Putting the “Geo” Into Geopolitics: A Heuristic Framework and the Example of Australian Foreign Policy
This paper aims to contribute to the understanding of geopolitics by offering a heuristic framework to understand the “geo” in geopolitics. The approach integrates economic and strategic processes with transformations of physical geography by emphasizing the role of context and the mutual construction of geography and politics. Understanding foreign policy choices requires a theorized contextualization that sees all geopolitical decisions being limited by the interaction of economic, strategic, and physical contexts. Geopolitics is situated within the structures and imperatives of the capitalist world-economy and defined as the process of controlling geographic entities; specifically, regions, networks, and places. Geopolitical activity occurs within three related contexts; specifically, geostructural, geostrategic, and geophysical. The geographic entities and contexts are constructed by geopolitical activity, and frame such activity, in a non-deterministic and mutually constitutive fashion. The framework is illustrated by a brief discussion of Australia’s foreign policy orientations in the Indo-Pacific region.

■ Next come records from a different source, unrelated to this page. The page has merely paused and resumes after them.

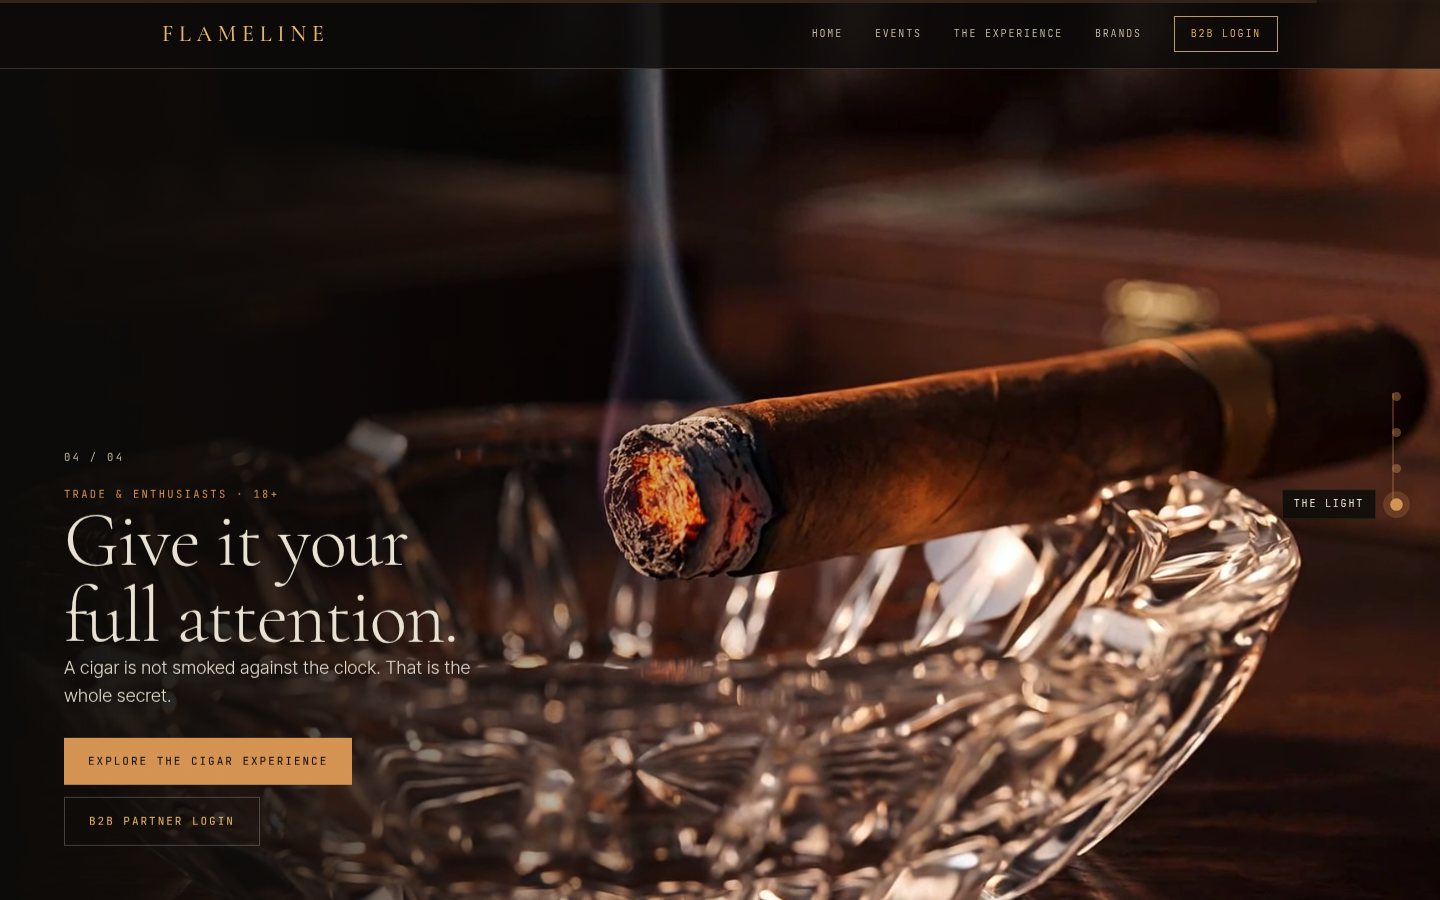
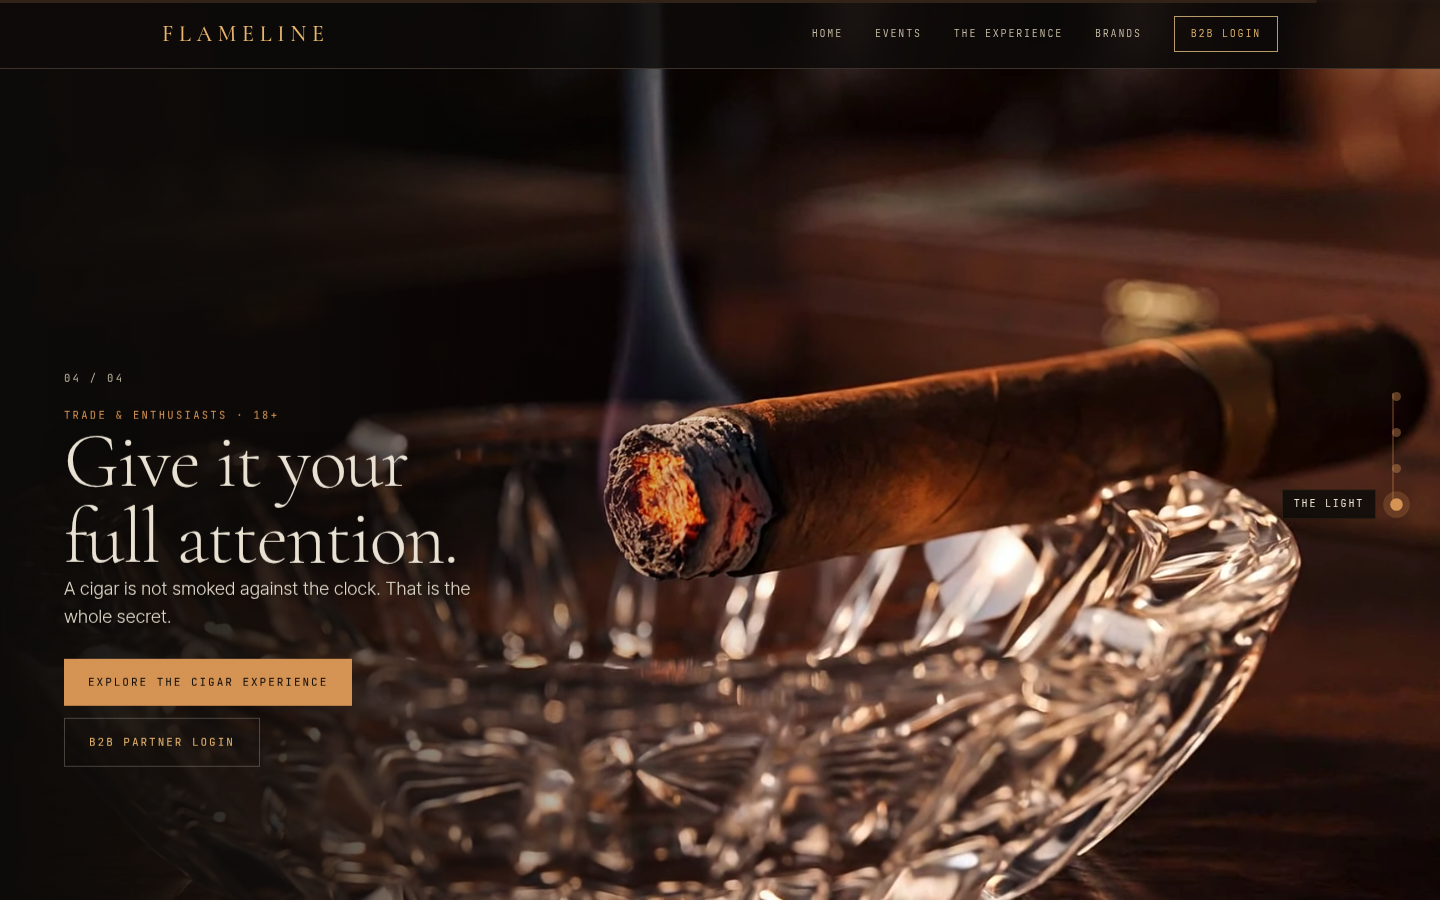
fix: bottom-anchor the film copy so tall blocks clear the viewport; placement assertions in seam QA
Claude-Session: https://claude.ai/code/session_01RKmJ1iWrN7f18RWAJzrLnn

Changed region(s): [[0.0312, 0.4667, 0.3125, 0.8711], [0.0625, 0.9022, 0.1562, 0.9333], [0.0938, 0.4356, 0.1562, 0.4667]]

diff --git a/lib/scroll-world/scrub-engine.js b/lib/scroll-world/scrub-engine.js
@@ -426,7 +426,7 @@ function injectCSS() {
   .sw-scene__still{will-change:transform;} .sw-scene.has-clip .sw-scene__still{opacity:0;} .sw-scene__video{z-index:1;}
   .sw-copylayer{position:fixed;inset:0;z-index:20;pointer-events:none;}
   .sw-copylayer::before{content:"";position:absolute;inset:0;opacity:var(--sw-scrim,1);width:min(58vw,780px);background:linear-gradient(90deg,var(--sw-bg) 0%,color-mix(in srgb,var(--sw-bg) 82%,transparent) 34%,color-mix(in srgb,var(--sw-bg) 40%,transparent) 62%,transparent 100%);}
-  .sw-copy{position:absolute;left:clamp(18px,5vw,64px);top:50%;transform:translateY(-50%);width:min(42vw,460px);opacity:0;will-change:opacity,transform;}
+  .sw-copy{position:absolute;left:clamp(18px,5vw,64px);top:auto;bottom:clamp(96px,14vh,160px);width:min(42vw,460px);opacity:0;will-change:opacity,transform;}   /* bottom-anchored: the scroll drift sets transform inline, so a translateY(-50%) centring would be overwritten and tall blocks would hang off the viewport */
   .sw-copy__num{font-family:var(--sw-font-mono);font-size:10.5px;letter-spacing:.22em;color:var(--sw-ink-soft);}
   .sw-copy__eyebrow{display:block;margin-top:18px;font-family:var(--sw-font-mono);font-weight:400;font-size:10.5px;letter-spacing:.22em;text-transform:uppercase;color:var(--sw-accent);}
   .sw-copy__title{font-family:var(--sw-font-display);font-weight:300;color:var(--sw-ink);font-size:clamp(2.6rem,5.4vw,5rem);line-height:.98;margin:16px 0 0;letter-spacing:-.02em;text-wrap:balance;text-shadow:0 2px 24px color-mix(in srgb,var(--sw-bg) 70%,transparent);}

diff --git a/docs/superpowers/plans/2026-09-27-flameline-scroll-hero.progress.md b/docs/superpowers/plans/2026-09-27-flameline-scroll-hero.progress.md
@@ -91,3 +91,4 @@ Follow-up (user): seam 2 read as a cut and scrolling felt laggy. Ruling: crossfa
 Follow-up: x264 reports the re-encoded clips as Constrained Baseline (fastdecode disables CABAC and -bf 0 removes B-frames, so the stream needs no Main-profile tools); decodes on every browser and is the intended lighter stream. DESIGN.md line 204 synced to 0.4vh.
 Follow-up: the wider crossfade alone did nothing visible — the current scene sat on top at opacity 1 from the seam on, so the band only softened the covered scene. Fixed: the incoming scene fades IN on top over the band and the outgoing holds at 1 beneath it until covered; engine test asserts incoming 0.2–0.8, outgoing > 0.9 and incoming above in z-order at seam+0.15vh — RED→GREEN, suite 31/31, build OK, QA PASS.
 Follow-up: scene copy now stays at zero through the whole dissolve band and ramps in over the next 0.15vh (was ramping inside the band, so the headline was at 50% while the blend was 50/50); engine test extended — RED→GREEN, suite green, build OK, QA PASS.
+Follow-up (user): scene copy sat too low at the end of each scene (finale bottom at 846/900). Cause: .sw-copy was centred with top:50% + translateY(-50%), but the per-frame scroll drift writes an inline transform that overwrites the centring, so the block hung from mid-viewport. Ruling: copy is bottom-anchored at clamp(96px,14vh,160px), matching the phone rule; qa-seams asserts finale and end-of-scene-3 copy bottoms ≤ 0.9vh and top ≥ nav — RED (846, 835) → GREEN — cost if wrong: one CSS line.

FLINT, C. 2021. “Putting the ‘Geo’ into Geopolitics: A Heuristic Framework and the example of Australian Foreign Policy.” Geojournal. https://doi.org/10.1007/s10708-021-10387-5.